I have a cat, a gerbil, and a German Shepherd Dog. And yes, they get along. All dogs are individuals, but some breeds, developed for certain work or compatibility, are more likely to coexist amiably with other species.
In writing this list, initially I was hesitant to give the dog breeds a voice, as I do in these columns about breeding and behavior. After all, no good comes of asking an Airedale Terrier if he likes mice. Yes, ma’am, I certainly do! May I have one please? And of course some dog breeds, as well as individual dogs, tolerate certain animals but not others.
But with healthy skepticism as our backdrop, let’s listen to five breeds explain why they belong in a multi-species household. (If they’re drooling while they talk about other animals, we’ll take their opinion with a grain of salt.)
I was developed as a gun dog in the early part of the 20th century. Apparently, English vacationers in Brittany mixed their pointing dogs and native spaniels together until voila! Our breed became defined as the Brittany. While I love to hunt, I’m sufficiently biddable that I easily socialize to the family’s other species. I concede I’m not a model friend to feathered creatures; I was bred to hunt them. But I was bred to point and retrieve rather than exterminate critters. So I may just watch your caged birds.
With cats and horses, I’m generally a patient friend. And because I’m especially biddable, you can often teach me to tolerate small critters. But don’t test me by leaving me alone with loose gerbils. That’s too much temptation.
I was developed in Switzerland as a general farm dog, drover (moving livestock long distances by walking them along “on the hoof”), and drafter (pulling loads for my people). Bred to work near other animals, I generally get along with the family’s creatures. And since I wasn’t bred to wander or hunt, I often make a nice trail companion for you on horseback. In contrast, some of my hound friends, such as the scent hounds, may tolerate horses well but dart after prey on the trail, leaving you in the dust.
Now, indoors, I don’t generally bother the family cats or other animals. How could I have succeeded in drafting and droving work if I was distracted by every sparrow or squirrel that crossed my path? We also serve a gentle watchdog role. And if we over-focus on small, non-threatening animals such as cats, we may miss important happenings.
We’re the smallest variation of the Poodle, but we may actually be the oldest. We’re renowned for offering gentle companionship to families and generally their other animals. We’re more athletic than you’d guess, so we may give chase for fun, but odds are we won’t hurt our family friends. After all, we were bred mainly for companionship, not chasing prey. Now, all that being said, we may occasionally still point at a bird in the wild. Our Standard Poodle variety, after all, was a water dog. But with socialization, we’ll get along with most species. And our high trainability allows us to learn commands such as “Don’t chase the cat” or “Do not eat the parrot!” easily.

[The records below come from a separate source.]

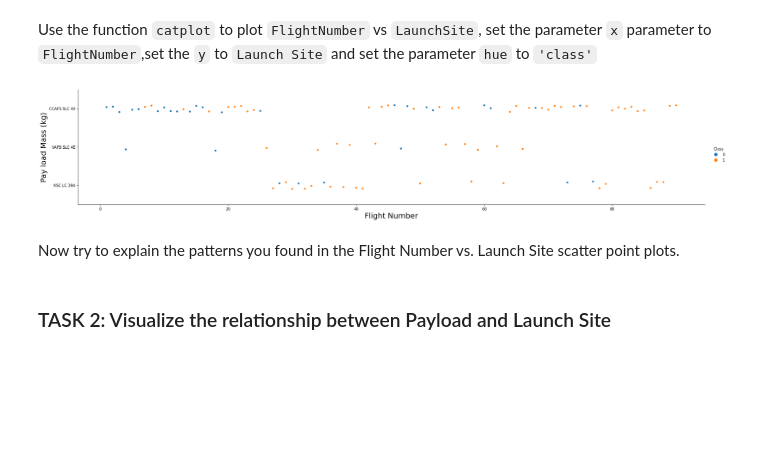
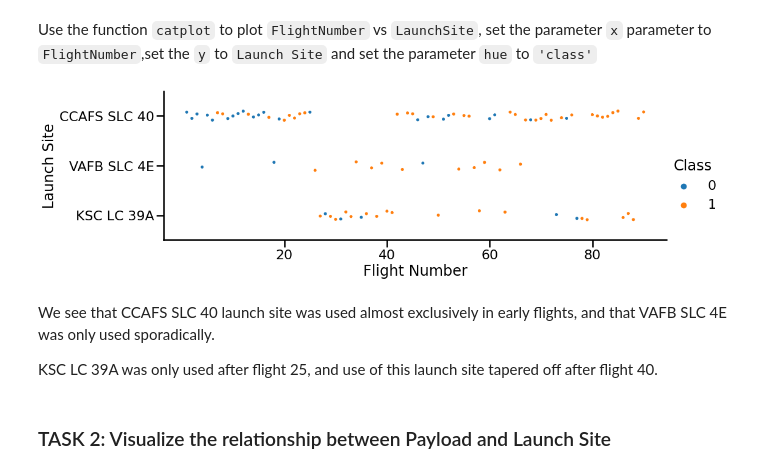
Before and after one commit to staceybellerose/data_science_capstone, a Jupyter notebook: Exploratory Analysis with Data Visualization.ipynb, the cells around one changed output. Saved outputs shown, nothing was run; the diff lists cells and outputs as text; code cells hidden in the pictures; blank space fills up the shorter version.

```diff
--- a/Exploratory Analysis with Data Visualization.ipynb
+++ b/Exploratory Analysis with Data Visualization.ipynb
@@ -68,8 +68,10 @@ First, let's try to see how the `FlightNumber` (indicating the continuous launch
 
 We can plot out the <code>FlightNumber</code> vs. <code>PayloadMass</code>and overlay the outcome of the launch. We see that as the flight number increases, the first stage is more likely to land successfully. The payload mass is also important; it seems the more massive the payload, the less likely the first stage will return.
 # %%
+sns.set_context("poster")
 sns.catplot(y="PayloadMass", x="FlightNumber", hue="Class", data=df, aspect = 5)
-plt.xlabel("Flight Number",fontsize=20)
-plt.ylabel("Pay load Mass (kg)",fontsize=20)
+plt.xticks([20,40,60,80],[20,40,60,80])
+plt.xlabel("Flight Number")
+plt.ylabel("Pay load Mass (kg)")
 plt.show()
 # %% [output]
@@ -84,14 +86,17 @@ Next, let's drill down to each site visualize its detailed launch records.
 Use the function <code>catplot</code> to plot <code>FlightNumber</code> vs <code>LaunchSite</code>, set the  parameter <code>x</code>  parameter to <code>FlightNumber</code>,set the  <code>y</code> to <code>Launch Site</code> and set the parameter <code>hue</code> to <code>'class'</code>
 # %%
 # Plot a scatter point chart with x axis to be Flight Number and y axis to be the launch site, and hue to be the class value
-sns.catplot(y="LaunchSite", x="FlightNumber", hue="Class", data=df, aspect = 5)
-plt.xlabel("Flight Number",fontsize=20)
-plt.ylabel("Pay load Mass (kg)",fontsize=20)
+sns.catplot(y="LaunchSite", x="FlightNumber", hue="Class", data=df, aspect = 3)
+plt.xticks([20,40,60,80],[20,40,60,80])
+plt.xlabel("Flight Number")
+plt.ylabel("Launch Site")
 plt.show()
 # %% [output]
-[figure, old version]
+[figure, new version]
-# %% [markdown]
-Now try to explain the patterns you found in the Flight Number vs. Launch Site scatter point plots.
+# %% [markdown]
+We see that CCAFS SLC 40 launch site was used almost exclusively in early flights, and that VAFB SLC 4E was only used sporadically.
+
+KSC LC 39A was only used after flight 25, and use of this launch site tapered off after flight 40.
 # %% [markdown]
 ### TASK 2: Visualize the relationship between Payload and Launch Site
 # %% [markdown]
```
Also changed, not shown: parts of 12 cells of this notebook.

We’re one of the most popular family pets for a multitude of reasons, but primarily because we adore the world in general, other animals included. We’re sporty and athletic, game to follow you cheerfully on a horseback ride. And as opposed to the herding breeds that can be so darn bossy, we leave the horse to his own business. We’re also renowned for our feline friendliness, at least if we’re socialized to them from puppyhood. Although bred for hunting, we were primarily developed to retrieve in water with our soft mouths. So while I may want to carry around your pet bird, I don’t intentionally hurt many creatures.
First, I’d like to respond to the Golden’s comment that we herders are bossy. Bossiness is our way of caring for our family, animals included. We were developed to herd stock and for general farm work. We define family as “ours,” regardless of species. So while we may chase strange animals away, we don’t typically harass the family’s caged critters. And if we’re socialized to cats, we get along nicely.
My English Shepherd friend, Sadie, in Duluth, Georgia, for example, recently helped with four abandoned newborn kittens. Sadie’s owners were bottle feeding the kittens indoors before they could get to the rescue center. Sadie diligently helped clean each kitten after the feedings. And when a kitten would move away from the group in the box, Sadie would hover, encouraging the kittens back together. A dog herding cats? Now that’s an admirable herding story!